Beautiful sunset

Interpretation to me is a learning tool. The people communicating learn what is needed to achieve their goal. It could be lifesaving information or just a simple diet plan. Personally, interpretation has changed my life. I remember how I used to almost feel afraid to answer or make a call to a company. I am not quite over my fear of Video Remote Interpretation. I think people don't want to see this old man staring at them... 😆 Interpretation makes me feel good because I get to help other people. I am able to fill that "gap" in their life. I love hearing "Gracias mi hijito eres una bendicion de Dios."
— Carlos

Interpreter Spotlight – Eliane M.

6 min readEliane M. has been a valued partner of LSA’s since 2008. She is an experienced medical interpreter that is known amongst her peers for her professionalism and dedication to service excellence. LSA often relies on Eliane to conduct interpreting services for the Children’s Hospital of Philadelphia and to perform quality assurance for new interpreters. An active member of the IMIA and DVTA, Eliane is well respected in the language services industry, and we are proud to have formed such a strong relationship with her! Continue reading below to learn more about Eliane M. in our latest Interpreter Spotlight feature.

Can you tell us a little bit about yourself?

I was born in Lebanon where most people speak Arabic, French and English. I earned a B.A. in translation before coming to the United States to pursue studies in Communications and Journalism. I am a language instructor and a professional interpreter. I also train and perform quality assurance for new interpreters.

What initially inspired you to get into professional interpreting? What continues to inspire you today?
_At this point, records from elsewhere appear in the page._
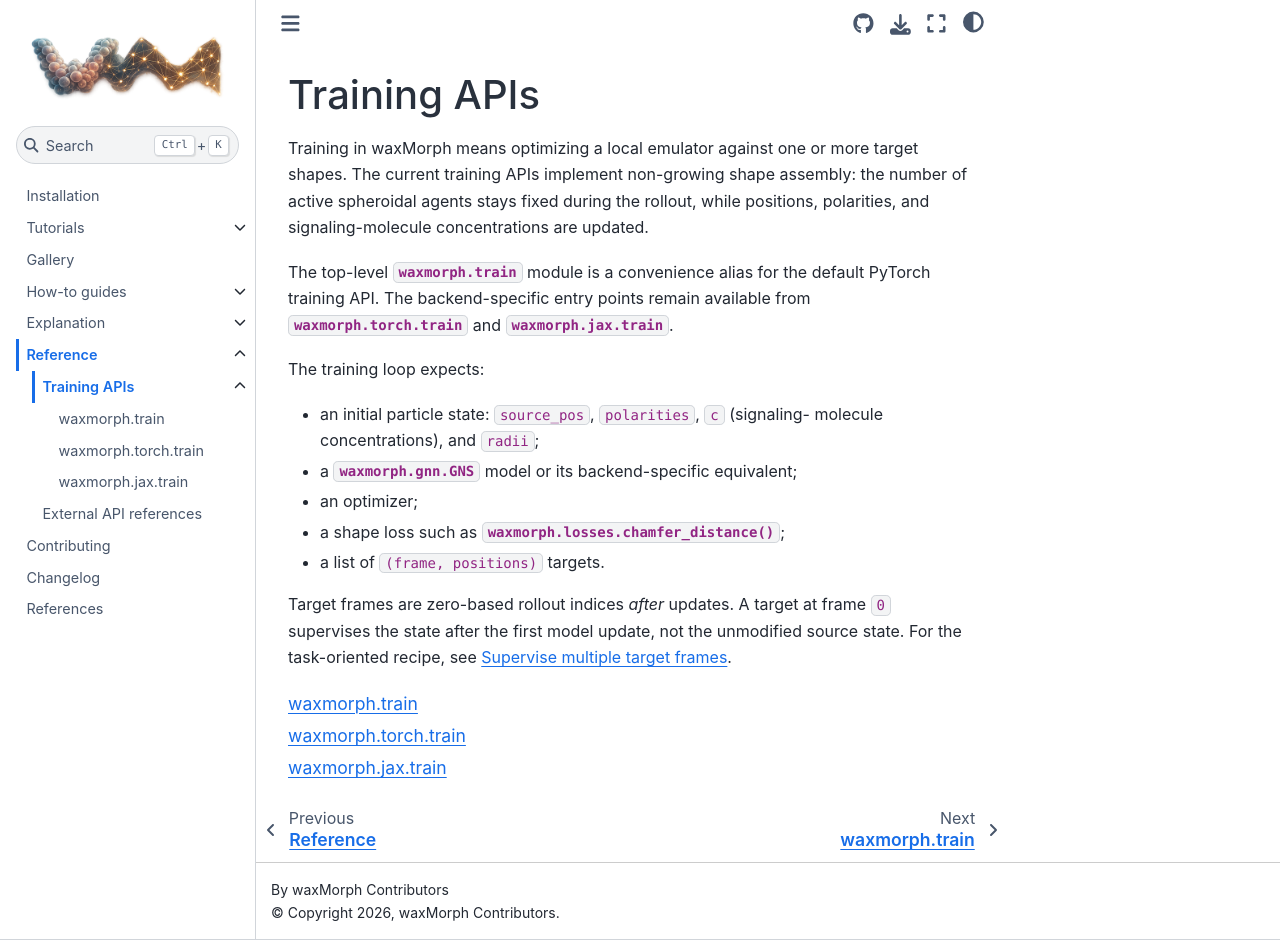
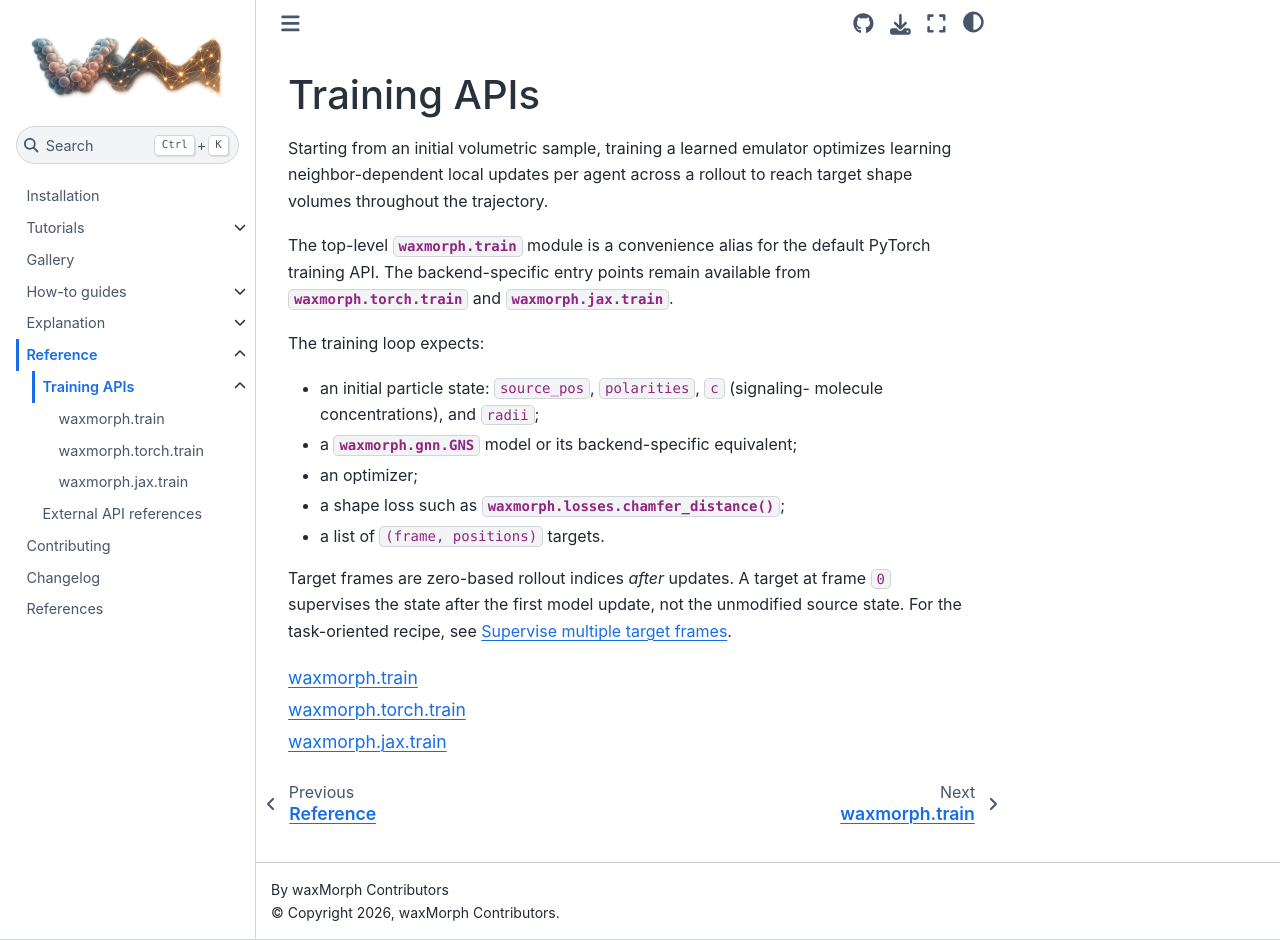
Before and after one commit to Computational-Morphogenomics-Group/waxmorph, a Sphinx documentation site: the page built from docs/reference/training.rst, in a window 1280 px wide and 940 px high. Built offline with Sphinx 7.4.7 and the Sphinx Book theme 1.1.4, drawn with Linux system fonts in a browser that asks for light colours; pages that are not in the unit, such as notebooks, are missing from menus.

Commit message:
Update training APIs section in training.rst

```diff
--- a/docs/reference/training.rst
+++ b/docs/reference/training.rst
@@ -1,10 +1,9 @@
 Training APIs
 =============
 
-Training in waxMorph means optimizing a local emulator against one or more
-target shapes. The current training APIs implement non-growing shape assembly:
-the number of active spheroidal agents stays fixed during the rollout, while
-positions, polarities, and signaling-molecule concentrations are updated.
+Starting from an initial volumetric sample, training a learned emulator optimizes
+learning neighbor-dependent local updates per agent across a rollout
+to reach target shape volumes throughout the trajectory.
 
 The top-level :mod:`waxmorph.train` module is a convenience alias for the
 default PyTorch training API. The backend-specific entry points remain available
```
Initially, I wanted to pursue the career that was closest to my degree in translation, however, with time, I started to find my true identity interpreting. What inspires me the most are the healthcare providers who realize the importance of communicating their diagnosis accurately to the patient; they know that just as they need their voice to speak, they need a competent interpreter to reach the Limited English Proficient (LEP) patient. Furthermore, I am inspired by the patients who put their trust in me to bridge the communication gap between their native language and English.

What do you find most rewarding about training new medical interpreters?
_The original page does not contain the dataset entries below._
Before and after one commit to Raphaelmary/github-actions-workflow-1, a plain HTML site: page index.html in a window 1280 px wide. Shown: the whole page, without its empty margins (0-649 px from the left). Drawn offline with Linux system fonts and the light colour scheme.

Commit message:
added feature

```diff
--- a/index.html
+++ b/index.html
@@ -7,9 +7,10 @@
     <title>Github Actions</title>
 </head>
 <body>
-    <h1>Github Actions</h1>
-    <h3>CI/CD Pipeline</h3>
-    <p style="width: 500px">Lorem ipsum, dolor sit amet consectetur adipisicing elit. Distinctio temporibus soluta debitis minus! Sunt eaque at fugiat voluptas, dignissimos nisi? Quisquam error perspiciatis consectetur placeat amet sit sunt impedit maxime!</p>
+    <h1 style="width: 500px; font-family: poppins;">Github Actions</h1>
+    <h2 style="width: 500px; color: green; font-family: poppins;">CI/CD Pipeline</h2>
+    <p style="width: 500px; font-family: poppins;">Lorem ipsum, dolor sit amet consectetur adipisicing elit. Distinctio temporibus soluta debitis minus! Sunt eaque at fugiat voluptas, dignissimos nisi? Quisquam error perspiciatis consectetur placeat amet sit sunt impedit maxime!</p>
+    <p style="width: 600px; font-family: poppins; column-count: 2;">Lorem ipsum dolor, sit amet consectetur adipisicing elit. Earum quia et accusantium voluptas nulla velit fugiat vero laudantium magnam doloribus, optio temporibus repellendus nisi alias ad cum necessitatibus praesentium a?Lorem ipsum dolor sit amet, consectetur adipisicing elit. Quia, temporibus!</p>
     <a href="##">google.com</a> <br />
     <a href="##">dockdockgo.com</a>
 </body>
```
I really enjoy observing the enthusiasm of new interpreters and their thirst to learn the correct way of interpreting. I also enjoy sharing my experiences and providing other interpreters with the necessary tools to know what to do in certain situations.

As a partner of LSA’s, how do you bring a positive, can-do attitude to every interpretation assignment?

I love languages and interpreting! This is the driving force behind my positive attitude and my desire to do the impossible to achieve excellent results. Whether I am interpreting bad news or very beautiful news, I know that the message I’m relaying will affect the lives of the patients and their families. The realization that my involvement as an intermediary between the healthcare provider and the patient is critical in communicating this message makes me strive to always give my best, which fuels my can-do attitude.

Would you be willing to share a special story about how you made a real difference in someones life through interpretation?

Every day I have the opportunity to be involved in someone’s life. One example that comes to mind is being in the operating room interpreting during a catheterization; the patient was awake during the procedure and very nervous. Understanding what was going on and relaying the information to the patient helped her relax, and it made the entire process much easier for her.

Can you name three things the LSA team might be surprised to know about you?

I love cooking, which is my way to unwind, I love reading, which is my biggest activity on vacation, and I enjoy spending time doing crafts with my kids!